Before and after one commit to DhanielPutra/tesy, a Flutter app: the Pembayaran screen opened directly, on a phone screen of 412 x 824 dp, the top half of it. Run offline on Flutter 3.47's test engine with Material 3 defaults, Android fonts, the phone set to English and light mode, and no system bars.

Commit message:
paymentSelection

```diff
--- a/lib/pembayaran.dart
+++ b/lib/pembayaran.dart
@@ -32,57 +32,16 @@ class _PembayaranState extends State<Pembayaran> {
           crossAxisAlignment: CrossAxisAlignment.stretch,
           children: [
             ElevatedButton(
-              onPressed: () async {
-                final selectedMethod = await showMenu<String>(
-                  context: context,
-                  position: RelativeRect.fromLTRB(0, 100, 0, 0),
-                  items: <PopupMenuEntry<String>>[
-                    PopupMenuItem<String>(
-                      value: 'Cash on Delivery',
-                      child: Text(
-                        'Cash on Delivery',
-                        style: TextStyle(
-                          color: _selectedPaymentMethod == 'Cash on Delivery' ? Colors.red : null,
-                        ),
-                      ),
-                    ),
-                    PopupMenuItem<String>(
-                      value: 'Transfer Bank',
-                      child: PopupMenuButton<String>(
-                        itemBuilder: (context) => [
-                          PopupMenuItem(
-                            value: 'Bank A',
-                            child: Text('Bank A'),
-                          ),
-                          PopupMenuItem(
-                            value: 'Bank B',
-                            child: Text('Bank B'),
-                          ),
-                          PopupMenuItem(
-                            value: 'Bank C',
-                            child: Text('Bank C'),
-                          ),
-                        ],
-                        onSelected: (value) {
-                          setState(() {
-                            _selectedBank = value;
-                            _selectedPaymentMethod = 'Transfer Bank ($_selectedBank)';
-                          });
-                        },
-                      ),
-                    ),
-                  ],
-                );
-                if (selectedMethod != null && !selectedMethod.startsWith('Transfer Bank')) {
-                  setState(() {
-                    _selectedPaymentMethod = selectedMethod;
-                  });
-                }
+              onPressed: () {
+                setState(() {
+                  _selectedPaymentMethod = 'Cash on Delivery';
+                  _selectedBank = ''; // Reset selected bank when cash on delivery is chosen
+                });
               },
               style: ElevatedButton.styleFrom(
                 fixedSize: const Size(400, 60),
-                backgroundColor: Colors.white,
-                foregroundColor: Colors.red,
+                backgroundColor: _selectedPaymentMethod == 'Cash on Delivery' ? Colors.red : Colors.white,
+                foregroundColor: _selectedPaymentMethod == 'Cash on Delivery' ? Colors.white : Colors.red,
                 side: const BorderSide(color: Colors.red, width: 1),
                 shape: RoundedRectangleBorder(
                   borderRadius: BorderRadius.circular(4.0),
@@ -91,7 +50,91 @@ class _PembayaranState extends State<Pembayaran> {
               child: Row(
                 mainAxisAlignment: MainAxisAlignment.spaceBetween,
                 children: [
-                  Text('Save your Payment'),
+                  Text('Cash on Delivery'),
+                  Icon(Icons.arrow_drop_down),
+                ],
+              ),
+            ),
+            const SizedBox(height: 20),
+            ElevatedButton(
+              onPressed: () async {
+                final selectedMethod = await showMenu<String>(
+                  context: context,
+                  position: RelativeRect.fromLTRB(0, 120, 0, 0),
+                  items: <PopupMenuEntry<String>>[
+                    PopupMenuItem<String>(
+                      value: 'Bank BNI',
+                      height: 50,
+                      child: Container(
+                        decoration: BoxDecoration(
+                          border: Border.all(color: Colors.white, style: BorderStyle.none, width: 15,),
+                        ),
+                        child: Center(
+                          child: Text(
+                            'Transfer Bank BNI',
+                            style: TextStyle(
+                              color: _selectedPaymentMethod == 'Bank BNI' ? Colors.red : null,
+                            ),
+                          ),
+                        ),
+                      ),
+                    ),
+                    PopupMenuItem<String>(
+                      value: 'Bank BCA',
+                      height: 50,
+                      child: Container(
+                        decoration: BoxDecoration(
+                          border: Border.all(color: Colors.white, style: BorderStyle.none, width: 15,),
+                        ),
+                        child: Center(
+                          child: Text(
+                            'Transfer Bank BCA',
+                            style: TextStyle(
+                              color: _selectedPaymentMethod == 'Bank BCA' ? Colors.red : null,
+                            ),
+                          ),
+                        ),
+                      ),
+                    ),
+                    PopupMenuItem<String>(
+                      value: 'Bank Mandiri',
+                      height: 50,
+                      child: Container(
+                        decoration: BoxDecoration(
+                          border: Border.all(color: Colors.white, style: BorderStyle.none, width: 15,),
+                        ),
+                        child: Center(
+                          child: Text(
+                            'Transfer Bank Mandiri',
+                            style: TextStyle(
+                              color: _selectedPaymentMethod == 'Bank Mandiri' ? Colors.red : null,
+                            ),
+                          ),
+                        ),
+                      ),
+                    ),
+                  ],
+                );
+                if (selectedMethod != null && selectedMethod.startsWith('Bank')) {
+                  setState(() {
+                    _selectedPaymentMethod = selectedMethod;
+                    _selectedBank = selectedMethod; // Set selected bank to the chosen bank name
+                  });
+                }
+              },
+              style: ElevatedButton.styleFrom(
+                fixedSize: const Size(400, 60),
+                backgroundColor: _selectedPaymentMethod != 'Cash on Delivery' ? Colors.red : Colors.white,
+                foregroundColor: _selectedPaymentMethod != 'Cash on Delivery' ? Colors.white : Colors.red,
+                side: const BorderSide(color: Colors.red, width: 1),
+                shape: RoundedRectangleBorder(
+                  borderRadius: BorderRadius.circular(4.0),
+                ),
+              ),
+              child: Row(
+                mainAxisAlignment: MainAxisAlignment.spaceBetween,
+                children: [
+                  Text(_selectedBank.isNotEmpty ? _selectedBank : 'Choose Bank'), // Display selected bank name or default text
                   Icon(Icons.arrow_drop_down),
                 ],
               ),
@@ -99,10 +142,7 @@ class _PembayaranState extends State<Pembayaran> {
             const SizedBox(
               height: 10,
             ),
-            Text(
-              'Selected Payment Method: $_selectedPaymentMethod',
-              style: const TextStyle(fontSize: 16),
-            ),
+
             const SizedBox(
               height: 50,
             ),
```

---

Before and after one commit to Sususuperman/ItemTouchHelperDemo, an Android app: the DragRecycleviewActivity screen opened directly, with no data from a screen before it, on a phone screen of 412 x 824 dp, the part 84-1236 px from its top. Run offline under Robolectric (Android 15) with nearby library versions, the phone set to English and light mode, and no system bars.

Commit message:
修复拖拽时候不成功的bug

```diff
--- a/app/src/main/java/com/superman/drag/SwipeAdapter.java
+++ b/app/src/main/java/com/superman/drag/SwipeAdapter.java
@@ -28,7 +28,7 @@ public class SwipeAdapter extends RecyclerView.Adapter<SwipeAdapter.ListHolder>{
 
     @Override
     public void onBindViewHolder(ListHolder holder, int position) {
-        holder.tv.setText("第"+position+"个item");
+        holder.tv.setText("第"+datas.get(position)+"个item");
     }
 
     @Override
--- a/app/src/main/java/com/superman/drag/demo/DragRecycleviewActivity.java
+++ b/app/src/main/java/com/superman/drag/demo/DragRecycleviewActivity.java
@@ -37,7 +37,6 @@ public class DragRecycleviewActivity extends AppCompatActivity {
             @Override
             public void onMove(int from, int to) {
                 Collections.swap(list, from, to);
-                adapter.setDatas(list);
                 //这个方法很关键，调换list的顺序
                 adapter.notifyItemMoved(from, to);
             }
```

--

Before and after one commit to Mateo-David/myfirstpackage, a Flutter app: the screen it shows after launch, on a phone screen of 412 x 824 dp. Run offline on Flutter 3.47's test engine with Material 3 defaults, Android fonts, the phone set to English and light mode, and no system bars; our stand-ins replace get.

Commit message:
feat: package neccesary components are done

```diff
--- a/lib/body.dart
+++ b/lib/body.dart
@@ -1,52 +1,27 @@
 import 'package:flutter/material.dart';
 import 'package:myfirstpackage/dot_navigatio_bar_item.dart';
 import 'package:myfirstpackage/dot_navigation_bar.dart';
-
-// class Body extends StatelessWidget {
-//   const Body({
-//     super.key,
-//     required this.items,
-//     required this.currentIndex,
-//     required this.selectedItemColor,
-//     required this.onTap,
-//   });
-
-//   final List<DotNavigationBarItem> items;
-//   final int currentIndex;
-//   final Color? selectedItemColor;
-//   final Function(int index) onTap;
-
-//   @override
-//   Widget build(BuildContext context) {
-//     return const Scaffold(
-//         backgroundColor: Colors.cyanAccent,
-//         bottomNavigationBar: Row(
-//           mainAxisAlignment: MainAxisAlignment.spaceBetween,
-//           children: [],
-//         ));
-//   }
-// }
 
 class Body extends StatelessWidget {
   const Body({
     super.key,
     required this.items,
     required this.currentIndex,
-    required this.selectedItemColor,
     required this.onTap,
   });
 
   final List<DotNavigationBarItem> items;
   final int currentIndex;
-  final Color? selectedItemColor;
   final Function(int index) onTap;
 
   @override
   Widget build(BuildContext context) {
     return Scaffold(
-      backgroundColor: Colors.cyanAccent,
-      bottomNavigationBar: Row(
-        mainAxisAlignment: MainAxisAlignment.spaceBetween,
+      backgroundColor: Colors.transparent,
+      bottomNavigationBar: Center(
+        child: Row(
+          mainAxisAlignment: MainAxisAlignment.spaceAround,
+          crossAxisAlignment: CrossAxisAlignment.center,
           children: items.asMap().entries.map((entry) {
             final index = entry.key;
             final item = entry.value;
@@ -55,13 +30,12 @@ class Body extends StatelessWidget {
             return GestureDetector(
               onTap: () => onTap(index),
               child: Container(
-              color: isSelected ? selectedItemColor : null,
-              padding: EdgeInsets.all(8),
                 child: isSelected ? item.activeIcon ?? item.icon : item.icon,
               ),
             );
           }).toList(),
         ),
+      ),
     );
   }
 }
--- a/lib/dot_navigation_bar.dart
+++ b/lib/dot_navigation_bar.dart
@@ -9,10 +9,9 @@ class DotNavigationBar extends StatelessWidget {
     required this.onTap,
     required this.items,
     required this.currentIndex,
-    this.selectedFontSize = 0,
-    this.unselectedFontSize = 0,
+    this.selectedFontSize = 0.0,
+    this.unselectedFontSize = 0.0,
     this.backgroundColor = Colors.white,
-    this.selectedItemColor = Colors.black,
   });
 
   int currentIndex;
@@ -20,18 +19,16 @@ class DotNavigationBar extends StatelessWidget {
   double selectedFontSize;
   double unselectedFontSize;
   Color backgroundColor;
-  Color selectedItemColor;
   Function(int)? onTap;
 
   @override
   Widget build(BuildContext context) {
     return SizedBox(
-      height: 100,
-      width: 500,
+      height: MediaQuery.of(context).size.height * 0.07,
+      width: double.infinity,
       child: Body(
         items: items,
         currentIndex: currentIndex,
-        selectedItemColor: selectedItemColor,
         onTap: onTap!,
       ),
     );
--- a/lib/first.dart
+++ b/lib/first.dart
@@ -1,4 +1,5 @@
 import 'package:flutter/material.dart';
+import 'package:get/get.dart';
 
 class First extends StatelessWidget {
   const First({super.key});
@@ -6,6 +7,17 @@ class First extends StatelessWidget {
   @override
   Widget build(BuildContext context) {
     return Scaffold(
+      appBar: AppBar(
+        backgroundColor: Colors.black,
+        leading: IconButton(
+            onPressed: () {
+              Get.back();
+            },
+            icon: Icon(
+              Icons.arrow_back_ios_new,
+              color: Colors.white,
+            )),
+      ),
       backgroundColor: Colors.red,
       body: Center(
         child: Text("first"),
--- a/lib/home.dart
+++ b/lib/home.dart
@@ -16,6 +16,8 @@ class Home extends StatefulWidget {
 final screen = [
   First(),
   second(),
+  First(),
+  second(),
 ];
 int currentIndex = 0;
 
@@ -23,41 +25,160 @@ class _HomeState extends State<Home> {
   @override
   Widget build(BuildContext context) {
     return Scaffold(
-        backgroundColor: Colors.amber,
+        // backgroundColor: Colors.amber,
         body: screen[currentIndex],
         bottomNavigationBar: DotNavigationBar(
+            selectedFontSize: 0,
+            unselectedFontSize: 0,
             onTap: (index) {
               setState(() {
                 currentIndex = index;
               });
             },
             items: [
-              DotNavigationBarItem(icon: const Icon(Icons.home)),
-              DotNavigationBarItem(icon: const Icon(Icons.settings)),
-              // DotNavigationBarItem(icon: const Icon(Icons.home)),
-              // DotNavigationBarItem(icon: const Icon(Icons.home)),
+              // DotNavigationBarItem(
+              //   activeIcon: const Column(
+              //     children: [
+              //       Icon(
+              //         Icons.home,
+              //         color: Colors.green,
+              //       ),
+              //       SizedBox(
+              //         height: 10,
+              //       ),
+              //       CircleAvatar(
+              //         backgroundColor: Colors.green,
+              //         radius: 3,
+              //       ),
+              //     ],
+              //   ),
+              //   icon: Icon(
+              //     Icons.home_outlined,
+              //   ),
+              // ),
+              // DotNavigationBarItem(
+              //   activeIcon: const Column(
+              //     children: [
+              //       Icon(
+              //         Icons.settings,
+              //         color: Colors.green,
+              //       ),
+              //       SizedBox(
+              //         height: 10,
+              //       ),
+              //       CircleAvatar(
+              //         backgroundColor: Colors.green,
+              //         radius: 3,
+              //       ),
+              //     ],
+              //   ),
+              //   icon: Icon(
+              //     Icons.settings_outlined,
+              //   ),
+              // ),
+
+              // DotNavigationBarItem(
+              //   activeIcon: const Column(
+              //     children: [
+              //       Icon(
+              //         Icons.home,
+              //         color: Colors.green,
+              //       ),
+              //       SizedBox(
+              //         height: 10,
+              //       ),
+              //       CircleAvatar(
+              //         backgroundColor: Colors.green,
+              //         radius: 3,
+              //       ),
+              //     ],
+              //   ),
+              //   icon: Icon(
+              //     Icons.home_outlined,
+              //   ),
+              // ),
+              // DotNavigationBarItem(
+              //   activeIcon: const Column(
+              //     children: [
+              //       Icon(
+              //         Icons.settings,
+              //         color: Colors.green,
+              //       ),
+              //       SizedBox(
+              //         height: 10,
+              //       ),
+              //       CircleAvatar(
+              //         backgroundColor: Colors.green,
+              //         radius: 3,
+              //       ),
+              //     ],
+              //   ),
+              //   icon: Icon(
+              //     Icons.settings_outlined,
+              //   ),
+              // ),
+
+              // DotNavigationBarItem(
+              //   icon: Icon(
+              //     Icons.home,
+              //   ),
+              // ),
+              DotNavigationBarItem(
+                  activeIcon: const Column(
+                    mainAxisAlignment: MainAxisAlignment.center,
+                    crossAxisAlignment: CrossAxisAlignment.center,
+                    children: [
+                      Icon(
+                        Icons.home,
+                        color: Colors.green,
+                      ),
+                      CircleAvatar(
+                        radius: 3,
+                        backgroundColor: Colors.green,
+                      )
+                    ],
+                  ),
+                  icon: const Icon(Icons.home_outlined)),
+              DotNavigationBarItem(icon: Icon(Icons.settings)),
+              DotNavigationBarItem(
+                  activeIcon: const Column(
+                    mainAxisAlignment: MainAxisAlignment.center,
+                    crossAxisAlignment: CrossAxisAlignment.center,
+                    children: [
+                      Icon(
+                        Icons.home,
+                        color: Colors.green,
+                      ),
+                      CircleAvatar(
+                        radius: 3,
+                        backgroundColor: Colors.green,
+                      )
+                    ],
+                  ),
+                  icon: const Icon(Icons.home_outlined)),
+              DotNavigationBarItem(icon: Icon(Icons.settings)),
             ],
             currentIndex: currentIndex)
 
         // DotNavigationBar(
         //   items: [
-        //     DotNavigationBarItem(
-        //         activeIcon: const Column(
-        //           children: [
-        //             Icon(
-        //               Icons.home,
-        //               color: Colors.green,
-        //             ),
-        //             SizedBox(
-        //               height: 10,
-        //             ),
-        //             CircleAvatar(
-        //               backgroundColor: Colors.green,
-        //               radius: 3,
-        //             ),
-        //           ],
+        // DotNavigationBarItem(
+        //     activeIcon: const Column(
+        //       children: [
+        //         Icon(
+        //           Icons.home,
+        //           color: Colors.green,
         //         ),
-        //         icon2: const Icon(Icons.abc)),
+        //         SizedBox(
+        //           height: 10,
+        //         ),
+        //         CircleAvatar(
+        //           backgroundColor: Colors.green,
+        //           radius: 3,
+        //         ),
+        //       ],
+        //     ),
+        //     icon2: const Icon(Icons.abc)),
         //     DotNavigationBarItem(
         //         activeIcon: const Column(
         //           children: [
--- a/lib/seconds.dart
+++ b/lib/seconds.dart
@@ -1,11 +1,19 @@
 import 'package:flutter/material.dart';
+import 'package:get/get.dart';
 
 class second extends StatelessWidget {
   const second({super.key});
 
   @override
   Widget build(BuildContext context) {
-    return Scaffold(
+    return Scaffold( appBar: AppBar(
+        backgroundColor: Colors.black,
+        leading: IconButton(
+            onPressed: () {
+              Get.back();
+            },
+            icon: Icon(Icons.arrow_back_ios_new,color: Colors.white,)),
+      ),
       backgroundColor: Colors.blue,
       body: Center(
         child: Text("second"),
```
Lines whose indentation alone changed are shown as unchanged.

**Try it**
Some of the data mentions "required". Copy every line where it does.

**Result of the exercise**
-//     required this.items,
-//     required this.currentIndex,
-//     required this.selectedItemColor,
-//     required this.onTap,
     required this.items,
     required this.currentIndex,
-    required this.selectedItemColor,
     required this.onTap,
     required this.onTap,
     required this.items,
     required this.currentIndex,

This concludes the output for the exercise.